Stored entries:
▬▬▬▬▬▬▬▬▬▬
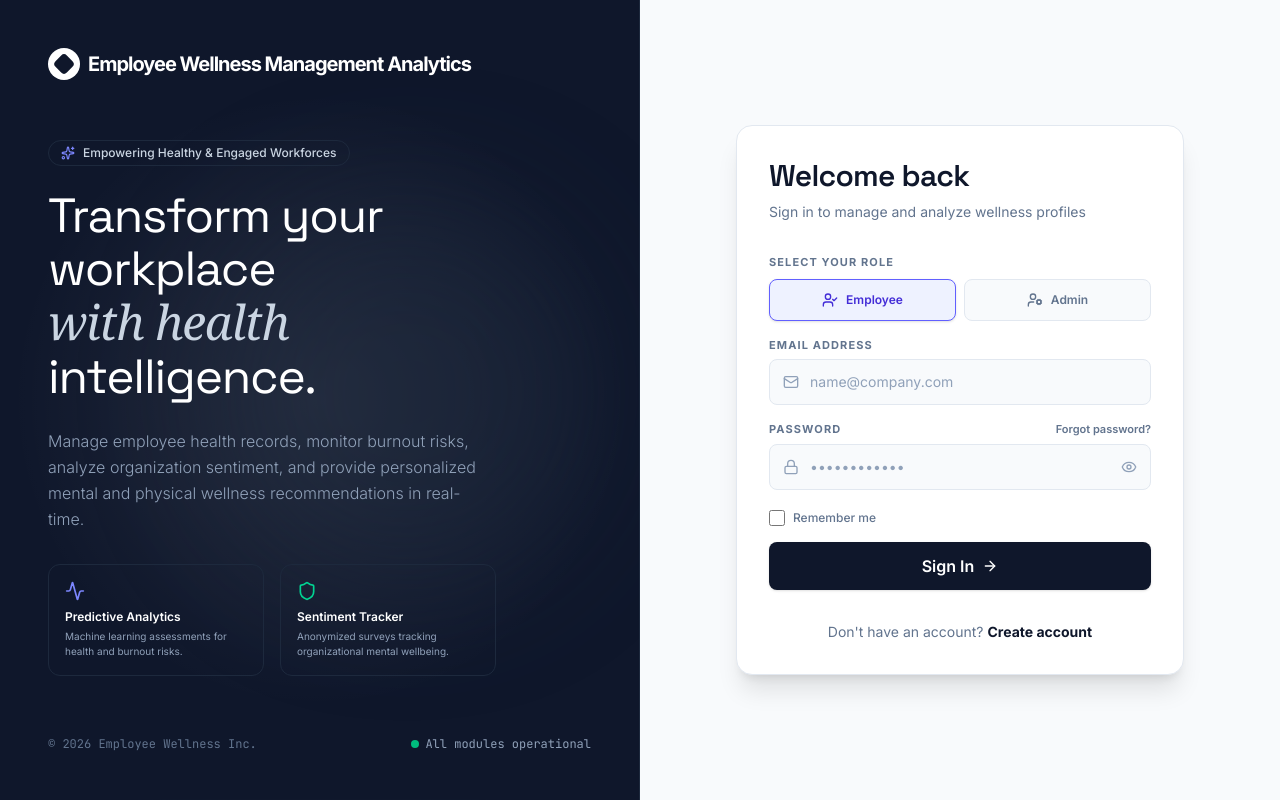
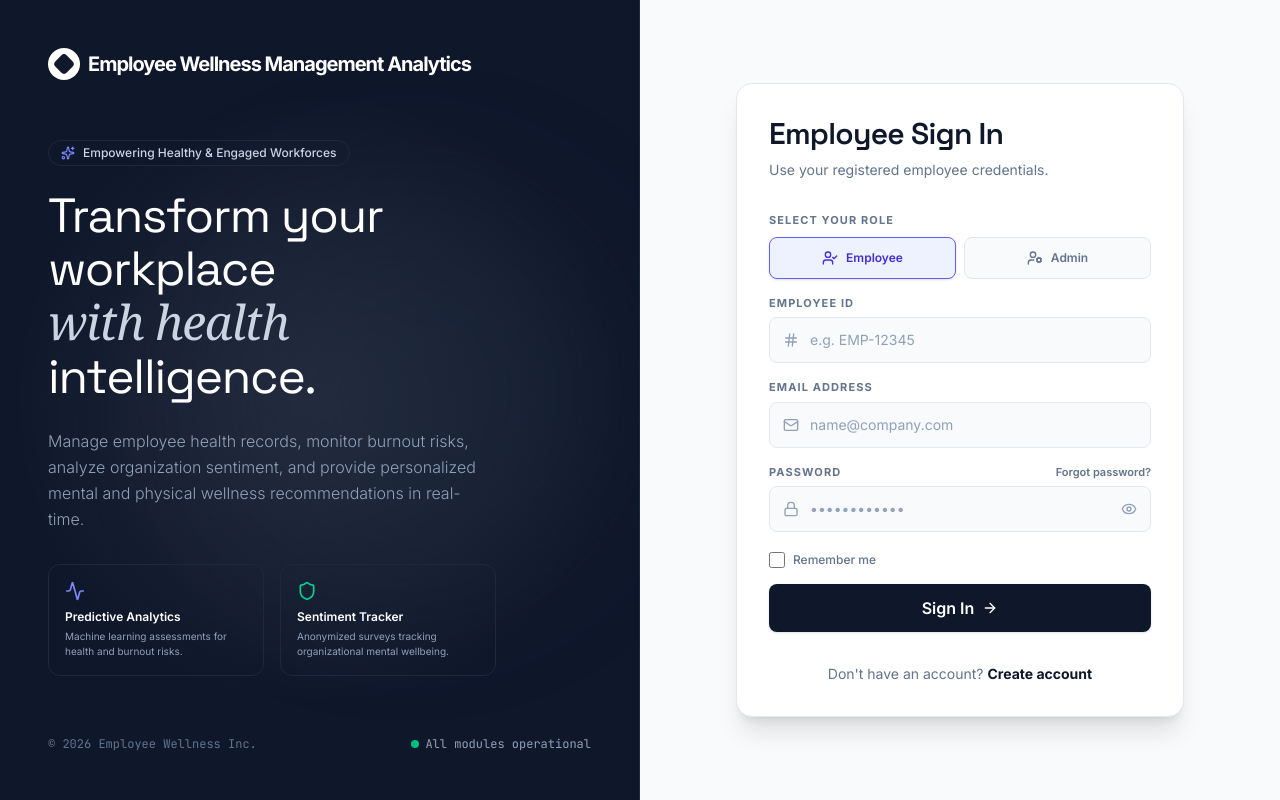
Before and after one commit to Rishit-Ranjan/Employee_wellness_management_analytics_Team-4, a React (Vite) app in the folder frontend/: page / in a window 1280 px wide. Built offline with nearby package versions, Linux system fonts and the light colour scheme.

Commit message:
Added emp id and admin id for sign in

```diff
--- a/frontend/src/components/Login.jsx
+++ b/frontend/src/components/Login.jsx
@@ -1,11 +1,12 @@
 import React, { useState, useEffect } from 'react';
-import { Mail, Lock, Eye, EyeOff, ArrowRight, Activity, Sparkles, Shield, UserCheck, UserCog } from 'lucide-react';
+import { Mail, Lock, Eye, EyeOff, ArrowRight, Activity, Sparkles, Shield, UserCheck, UserCog, Hash } from 'lucide-react';
 import { login as loginApi } from '../services/api';
 
 export default function Login({ onNavigate, onLoginSuccess }) {
   const [email, setEmail] = useState('');
   const [password, setPassword] = useState('');
   const [role, setRole] = useState('Employee');
+  const [entityId, setEntityId] = useState('');
   const [showPassword, setShowPassword] = useState(false);
   const [error, setError] = useState('');
   const [loading, setLoading] = useState(false);
@@ -33,15 +34,15 @@ export default function Login({ onNavigate, onLoginSuccess }) {
     e.preventDefault();
     setError('');
 
-    if (!email || !password) {
-      setError('Please fill in all fields.');
+    if (!email || !password || !entityId) {
+      setError('Please fill in all required fields.');
       return;
     }
 
     setLoading(true);
 
     try {
-      const res = await loginApi(email, password, role);
+      const res = await loginApi(email, password, role, entityId);
 
       if (rememberMe) {
         localStorage.setItem('wellness_remember_email', email);
@@ -130,8 +131,12 @@ export default function Login({ onNavigate, onLoginSuccess }) {
               </div>
               <span className="font-display font-bold text-slate-900 tracking-tighter">Employee Wellness Management Analytics</span>
             </div>
-            <h2 className="font-display text-3xl font-semibold text-slate-900 mb-2 tracking-tight">Welcome back</h2>
-            <p className="text-slate-500 text-sm">Sign in to manage and analyze wellness profiles</p>
+            <h2 className="font-display text-3xl font-semibold text-slate-900 mb-2 tracking-tight">
+              {role === 'Admin' ? 'Admin Sign In' : 'Employee Sign In'}
+            </h2>
+            <p className="text-slate-500 text-sm">
+              {role === 'Admin' ? 'Restricted access for authorized administrators only.' : 'Use your registered employee credentials.'}
+            </p>
           </div>
 
           {/* Role Selector */}
@@ -171,6 +176,26 @@ export default function Login({ onNavigate, onLoginSuccess }) {
           )}
 
           <form onSubmit={handleSubmit} className="space-y-4">
+            <div>
+              <label htmlFor="entityId" className="block text-[11px] uppercase tracking-widest text-slate-500 font-bold mb-1.5">
+                {role === 'Admin' ? 'Admin ID' : 'Employee ID'}
+              </label>
+              <div className="relative">
+                <div className="absolute inset-y-0 left-0 pl-3.5 flex items-center pointer-events-none text-slate-400">
+                  <Hash className="w-4 h-4" />
+                </div>
+                <input
+                  id="entityId"
+                  type="text"
+                  required
+                  value={entityId}
+                  onChange={(e) => setEntityId(e.target.value)}
+                  placeholder={role === 'Admin' ? 'e.g. ADM-12345' : 'e.g. EMP-12345'}
+                  className="w-full pl-10 pr-4 py-3 bg-slate-50 border border-slate-200 rounded-lg text-sm text-slate-900 placeholder-slate-400 outline-none focus:border-indigo-500 focus:bg-white transition-all"
+                />
+              </div>
+            </div>
+
             <div>
               <label htmlFor="email" className="block text-[11px] uppercase tracking-widest text-slate-500 font-bold mb-1.5">
                 Email Address
--- a/frontend/src/services/api.js
+++ b/frontend/src/services/api.js
@@ -19,8 +19,8 @@ async function request(path, opts = {}) {
   try { return await res.json(); } catch { return null; }
 }
 
-export function login(email, password, role) {
-  return request('/auth/login', { method: 'POST', body: JSON.stringify({ email, password, role }) });
+export function login(email, password, role, entityId) {
+  return request('/auth/login', { method: 'POST', body: JSON.stringify({ email, password, role, entityId }) });
 }
 
 export function signup(name, email, password) {
```
Also changed, not shown: 2 other files (tests, documents, lock files or other folders).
▬▬▬▬▬▬▬▬▬▬
### How to complete this task
Reproduce every record in full. Leave out the images.

### Answer space
Before and after one commit to Rishit-Ranjan/Employee_wellness_management_analytics_Team-4, a React (Vite) app in the folder frontend/: page / in a window 1280 px wide. Built offline with nearby package versions, Linux system fonts and the light colour scheme.

Commit message:
Added emp id and admin id for sign in

```diff
--- a/frontend/src/components/Login.jsx
+++ b/frontend/src/components/Login.jsx
@@ -1,11 +1,12 @@
 import React, { useState, useEffect } from 'react';
-import { Mail, Lock, Eye, EyeOff, ArrowRight, Activity, Sparkles, Shield, UserCheck, UserCog } from 'lucide-react';
+import { Mail, Lock, Eye, EyeOff, ArrowRight, Activity, Sparkles, Shield, UserCheck, UserCog, Hash } from 'lucide-react';
 import { login as loginApi } from '../services/api';
 
 export default function Login({ onNavigate, onLoginSuccess }) {
   const [email, setEmail] = useState('');
   const [password, setPassword] = useState('');
   const [role, setRole] = useState('Employee');
+  const [entityId, setEntityId] = useState('');
   const [showPassword, setShowPassword] = useState(false);
   const [error, setError] = useState('');
   const [loading, setLoading] = useState(false);
@@ -33,15 +34,15 @@ export default function Login({ onNavigate, onLoginSuccess }) {
     e.preventDefault();
     setError('');
 
-    if (!email || !password) {
-      setError('Please fill in all fields.');
+    if (!email || !password || !entityId) {
+      setError('Please fill in all required fields.');
       return;
     }
 
     setLoading(true);
 
     try {
-      const res = await loginApi(email, password, role);
+      const res = await loginApi(email, password, role, entityId);
 
       if (rememberMe) {
         localStorage.setItem('wellness_remember_email', email);
@@ -130,8 +131,12 @@ export default function Login({ onNavigate, onLoginSuccess }) {
               </div>
               <span className="font-display font-bold text-slate-900 tracking-tighter">Employee Wellness Management Analytics</span>
             </div>
-            <h2 className="font-display text-3xl font-semibold text-slate-900 mb-2 tracking-tight">Welcome back</h2>
-            <p className="text-slate-500 text-sm">Sign in to manage and analyze wellness profiles</p>
+            <h2 className="font-display text-3xl font-semibold text-slate-900 mb-2 tracking-tight">
+              {role === 'Admin' ? 'Admin Sign In' : 'Employee Sign In'}
+            </h2>
+            <p className="text-slate-500 text-sm">
+              {role === 'Admin' ? 'Restricted access for authorized administrators only.' : 'Use your registered employee credentials.'}
+            </p>
           </div>
 
           {/* Role Selector */}
@@ -171,6 +176,26 @@ export default function Login({ onNavigate, onLoginSuccess }) {
           )}
 
           <form onSubmit={handleSubmit} className="space-y-4">
+            <div>
+              <label htmlFor="entityId" className="block text-[11px] uppercase tracking-widest text-slate-500 font-bold mb-1.5">
+                {role === 'Admin' ? 'Admin ID' : 'Employee ID'}
+              </label>
+              <div className="relative">
+                <div className="absolute inset-y-0 left-0 pl-3.5 flex items-center pointer-events-none text-slate-400">
+                  <Hash className="w-4 h-4" />
+                </div>
+                <input
+                  id="entityId"
+                  type="text"
+                  required
+                  value={entityId}
+                  onChange={(e) => setEntityId(e.target.value)}
+                  placeholder={role === 'Admin' ? 'e.g. ADM-12345' : 'e.g. EMP-12345'}
+                  className="w-full pl-10 pr-4 py-3 bg-slate-50 border border-slate-200 rounded-lg text-sm text-slate-900 placeholder-slate-400 outline-none focus:border-indigo-500 focus:bg-white transition-all"
+                />
+              </div>
+            </div>
+
             <div>
               <label htmlFor="email" className="block text-[11px] uppercase tracking-widest text-slate-500 font-bold mb-1.5">
                 Email Address
--- a/frontend/src/services/api.js
+++ b/frontend/src/services/api.js
@@ -19,8 +19,8 @@ async function request(path, opts = {}) {
   try { return await res.json(); } catch { return null; }
 }
 
-export function login(email, password, role) {
-  return request('/auth/login', { method: 'POST', body: JSON.stringify({ email, password, role }) });
+export function login(email, password, role, entityId) {
+  return request('/auth/login', { method: 'POST', body: JSON.stringify({ email, password, role, entityId }) });
 }
 
 export function signup(name, email, password) {
```
Also changed, not shown: 2 other files (tests, documents, lock files or other folders).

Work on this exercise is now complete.